Mapping LDAP to FOAF

LDAP is a directory protocol, here at Oxford the we have an LDAP server than contains information on every user, every unit and every division (for examples of the information held, see below). FOAF is a XML/RDF format for specifying information about people and the groups they are in.

A number of the VRE user requirements for searching involve searching for people (or involve people as search terms), but the current search tools for searching people are severly limited. One possible solution to this, is to boot-strap the ability to search within a community by enabling people to publish their own metadata, in a systematic way.

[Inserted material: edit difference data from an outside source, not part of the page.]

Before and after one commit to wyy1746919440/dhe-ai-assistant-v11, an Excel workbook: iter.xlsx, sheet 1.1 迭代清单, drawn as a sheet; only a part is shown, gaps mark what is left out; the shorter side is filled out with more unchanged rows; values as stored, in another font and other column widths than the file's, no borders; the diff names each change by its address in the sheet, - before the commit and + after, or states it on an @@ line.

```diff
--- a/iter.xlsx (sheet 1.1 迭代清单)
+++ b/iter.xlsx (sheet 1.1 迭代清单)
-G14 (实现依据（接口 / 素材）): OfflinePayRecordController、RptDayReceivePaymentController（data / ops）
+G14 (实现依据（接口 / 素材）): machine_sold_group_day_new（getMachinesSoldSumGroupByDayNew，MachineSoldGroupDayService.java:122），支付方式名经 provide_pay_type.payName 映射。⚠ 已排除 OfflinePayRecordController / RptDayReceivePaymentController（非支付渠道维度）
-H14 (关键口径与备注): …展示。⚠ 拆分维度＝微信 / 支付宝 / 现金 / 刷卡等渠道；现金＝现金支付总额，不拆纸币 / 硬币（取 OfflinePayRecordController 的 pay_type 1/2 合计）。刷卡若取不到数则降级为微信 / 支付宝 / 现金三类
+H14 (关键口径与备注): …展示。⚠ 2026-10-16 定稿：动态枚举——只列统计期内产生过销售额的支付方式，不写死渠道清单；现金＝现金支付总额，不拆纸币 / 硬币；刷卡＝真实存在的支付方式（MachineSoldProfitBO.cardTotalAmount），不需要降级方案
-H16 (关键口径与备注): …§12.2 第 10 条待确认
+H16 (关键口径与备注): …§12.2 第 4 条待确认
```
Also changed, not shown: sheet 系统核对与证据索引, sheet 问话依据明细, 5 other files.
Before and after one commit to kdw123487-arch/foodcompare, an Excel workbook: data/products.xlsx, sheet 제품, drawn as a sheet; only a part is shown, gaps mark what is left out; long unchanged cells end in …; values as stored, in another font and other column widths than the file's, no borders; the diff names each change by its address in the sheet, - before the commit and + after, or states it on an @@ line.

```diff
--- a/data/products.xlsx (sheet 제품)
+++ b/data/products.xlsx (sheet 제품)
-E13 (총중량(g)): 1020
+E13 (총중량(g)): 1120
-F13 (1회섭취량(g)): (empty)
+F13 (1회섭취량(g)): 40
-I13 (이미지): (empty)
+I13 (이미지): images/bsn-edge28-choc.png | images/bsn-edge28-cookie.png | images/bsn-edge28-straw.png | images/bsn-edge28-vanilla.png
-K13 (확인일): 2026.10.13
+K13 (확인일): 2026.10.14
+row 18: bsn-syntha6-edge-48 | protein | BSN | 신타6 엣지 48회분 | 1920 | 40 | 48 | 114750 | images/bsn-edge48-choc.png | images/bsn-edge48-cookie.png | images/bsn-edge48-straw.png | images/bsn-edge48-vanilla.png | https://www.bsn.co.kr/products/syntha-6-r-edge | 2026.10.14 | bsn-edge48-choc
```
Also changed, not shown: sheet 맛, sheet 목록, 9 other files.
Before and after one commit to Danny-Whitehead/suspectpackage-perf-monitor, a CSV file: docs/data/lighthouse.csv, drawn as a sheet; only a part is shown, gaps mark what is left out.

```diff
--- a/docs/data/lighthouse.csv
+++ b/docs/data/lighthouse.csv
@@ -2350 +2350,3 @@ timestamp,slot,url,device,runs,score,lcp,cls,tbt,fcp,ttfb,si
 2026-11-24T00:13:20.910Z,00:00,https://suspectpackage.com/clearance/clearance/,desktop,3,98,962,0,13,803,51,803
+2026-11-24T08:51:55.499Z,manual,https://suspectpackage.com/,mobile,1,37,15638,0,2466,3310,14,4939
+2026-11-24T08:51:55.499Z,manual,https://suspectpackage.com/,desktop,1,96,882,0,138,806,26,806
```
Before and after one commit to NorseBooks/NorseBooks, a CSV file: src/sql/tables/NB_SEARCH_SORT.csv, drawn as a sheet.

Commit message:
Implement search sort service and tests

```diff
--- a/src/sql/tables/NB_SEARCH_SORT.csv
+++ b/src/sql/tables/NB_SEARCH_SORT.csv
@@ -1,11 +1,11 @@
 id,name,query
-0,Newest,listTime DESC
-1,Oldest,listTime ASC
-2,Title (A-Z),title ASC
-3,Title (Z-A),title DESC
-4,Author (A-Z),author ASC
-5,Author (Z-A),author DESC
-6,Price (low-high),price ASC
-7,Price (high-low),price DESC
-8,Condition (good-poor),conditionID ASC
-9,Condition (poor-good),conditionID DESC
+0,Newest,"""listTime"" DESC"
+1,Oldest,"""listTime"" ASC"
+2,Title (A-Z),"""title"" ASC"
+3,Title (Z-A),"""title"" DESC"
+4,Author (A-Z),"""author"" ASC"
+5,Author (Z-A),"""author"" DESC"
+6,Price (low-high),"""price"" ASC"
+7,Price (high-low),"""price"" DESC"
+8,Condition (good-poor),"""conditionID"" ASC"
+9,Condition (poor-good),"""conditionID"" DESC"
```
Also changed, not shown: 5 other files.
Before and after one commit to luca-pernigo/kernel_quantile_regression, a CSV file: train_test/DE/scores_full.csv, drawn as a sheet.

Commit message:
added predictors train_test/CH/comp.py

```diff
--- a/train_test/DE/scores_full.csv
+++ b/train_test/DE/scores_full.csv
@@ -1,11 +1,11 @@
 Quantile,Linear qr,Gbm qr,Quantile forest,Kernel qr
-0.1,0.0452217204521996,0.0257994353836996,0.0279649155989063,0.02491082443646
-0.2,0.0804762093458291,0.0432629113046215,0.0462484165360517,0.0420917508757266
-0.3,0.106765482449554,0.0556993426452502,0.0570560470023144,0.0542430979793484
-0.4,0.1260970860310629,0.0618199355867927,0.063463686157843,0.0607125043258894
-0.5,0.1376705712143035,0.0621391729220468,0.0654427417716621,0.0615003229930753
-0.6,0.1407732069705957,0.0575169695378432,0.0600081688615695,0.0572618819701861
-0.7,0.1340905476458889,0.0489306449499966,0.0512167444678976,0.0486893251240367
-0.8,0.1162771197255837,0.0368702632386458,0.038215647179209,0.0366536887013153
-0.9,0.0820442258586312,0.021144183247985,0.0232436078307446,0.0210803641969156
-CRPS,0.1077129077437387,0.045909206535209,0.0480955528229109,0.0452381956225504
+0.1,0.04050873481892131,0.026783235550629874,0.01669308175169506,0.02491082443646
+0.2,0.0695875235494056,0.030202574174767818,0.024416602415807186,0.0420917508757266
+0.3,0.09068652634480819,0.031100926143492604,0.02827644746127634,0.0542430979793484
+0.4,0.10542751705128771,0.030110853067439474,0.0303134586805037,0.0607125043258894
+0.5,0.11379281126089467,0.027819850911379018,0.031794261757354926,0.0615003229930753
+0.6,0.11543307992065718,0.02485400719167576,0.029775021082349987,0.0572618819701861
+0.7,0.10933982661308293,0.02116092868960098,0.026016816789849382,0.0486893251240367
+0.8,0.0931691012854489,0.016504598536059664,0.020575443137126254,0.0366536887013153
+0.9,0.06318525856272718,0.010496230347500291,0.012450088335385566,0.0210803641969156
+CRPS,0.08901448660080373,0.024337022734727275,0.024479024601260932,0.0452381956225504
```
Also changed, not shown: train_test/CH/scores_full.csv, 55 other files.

1. Basic Plan

There are three parts to the plan. Part A deals with group data, Part B deals with personal data and Part C deals with aggregation of other data published within and about the institution.

1.1. Part A

Publish group details of name, URL, postal address, telephone number, fax number and super-group. DO NOT expose any emails in any form. All this information is available from LDAP and can be updated on a regular schedule to keep it current.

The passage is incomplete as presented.